On January 6, 2006, Superior Court Trial Judge Paul Innes, J.S.C. ruled that CNA Insurance Company acted unreasonably in delaying my client’s right to arbitrate an underinsured motorist claim. The Court also found that CNA failed to exercise due diligence in its failure to put on notice a second insurance carrier.

My client was involved in a motor vehicle collision which was caused by a 17-year-old pizza delivery boy who ran a stop sign. As a result of the violent collision, my client sustained a traumatic brain injury which has left him permanently disabled. Suit was instituted against the 17-year-old and against his employer who, as it turned out, was uninsured. The case against the 17-year-old was settled for $225,000.00. At that point, plaintiff filed a claim for underinsured motorist against his own insurance carrier, CNA, since the defendant’s insurance policy was willfully inadequate to fully compensate him.

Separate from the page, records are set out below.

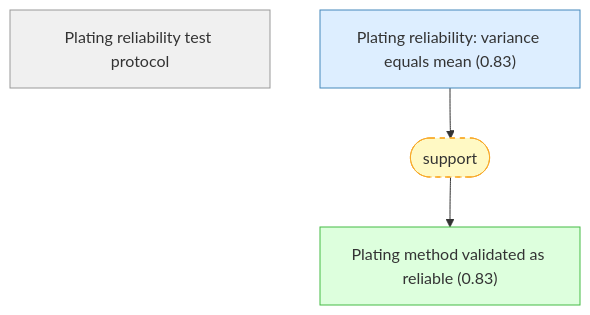
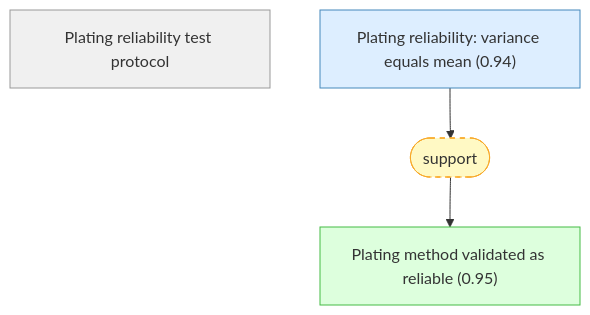
The third of 6 diagrams in docs/detailed-reasoning.md (kunyuan/luria-delbruck-fluctuation-gaia), drawn with Mermaid before and after one commit. The commit also changed other lines of this file and 1 other file, not shown here.

````diff
--- a/docs/detailed-reasoning.md
+++ b/docs/detailed-reasoning.md
@@ -190,19 +190,19 @@
 ```mermaid
 graph TD
     plating_protocol["Plating reliability test protocol"]:::setting
-    plating_variance_equals_mean["Plating reliability: variance equals mean (0.83)"]:::premise
-    plating_method_reliable["Plating method validated as reliable (0.83)"]:::derived
+    plating_variance_equals_mean["Plating reliability: variance equals mean (0.94)"]:::premise
+    plating_method_reliable["Plating method validated as reliable (0.95)"]:::derived
     strat_0(["support"]):::weak
     plating_variance_equals_mean --> strat_0
     strat_0 --> plating_method_reliable
 
     classDef setting fill:#f0f0f0,stroke:#999,color:#333
     classDef premise fill:#ddeeff,stroke:#4488bb,color:#333
     classDef derived fill:#ddffdd,stroke:#44bb44,color:#333
     classDef question fill:#fff3dd,stroke:#cc9944,color:#333
     classDef background fill:#f5f5f5,stroke:#bbb,stroke-dasharray: 5 5,color:#333
     classDef orphan fill:#fff,stroke:#ccc,stroke-dasharray: 5 5,color:#333
     classDef external fill:#fff,stroke:#aaa,stroke-dasharray: 3 3,color:#333
     classDef weak fill:#fff9c4,stroke:#f9a825,stroke-dasharray: 5 5,color:#333
     classDef contra fill:#ffebee,stroke:#c62828,color:#333
 ```
````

CNA refused to recognize the claim and refused to arbitrate as required under the insurance policy. I filed a Complaint and Order to Show Cause to compel CNA to explain its refusal. On Friday, Judge Innes ruled that CNA’s refusal was improper and its delay was unreasonable. CNA also asserted that another insurance company, Clarendon Insurance Company, was either fully or partially responsible for paying plaintiff’s claim. However, Judge Innes ruled that CNA’s failure to timely put Clarendon on notice prejudiced Clarendon. As a result, Judge Innes dismissed CNA’s claim against Clarendon finding that it failed to exercise due diligence. The case will be scheduled for arbitration in the near future.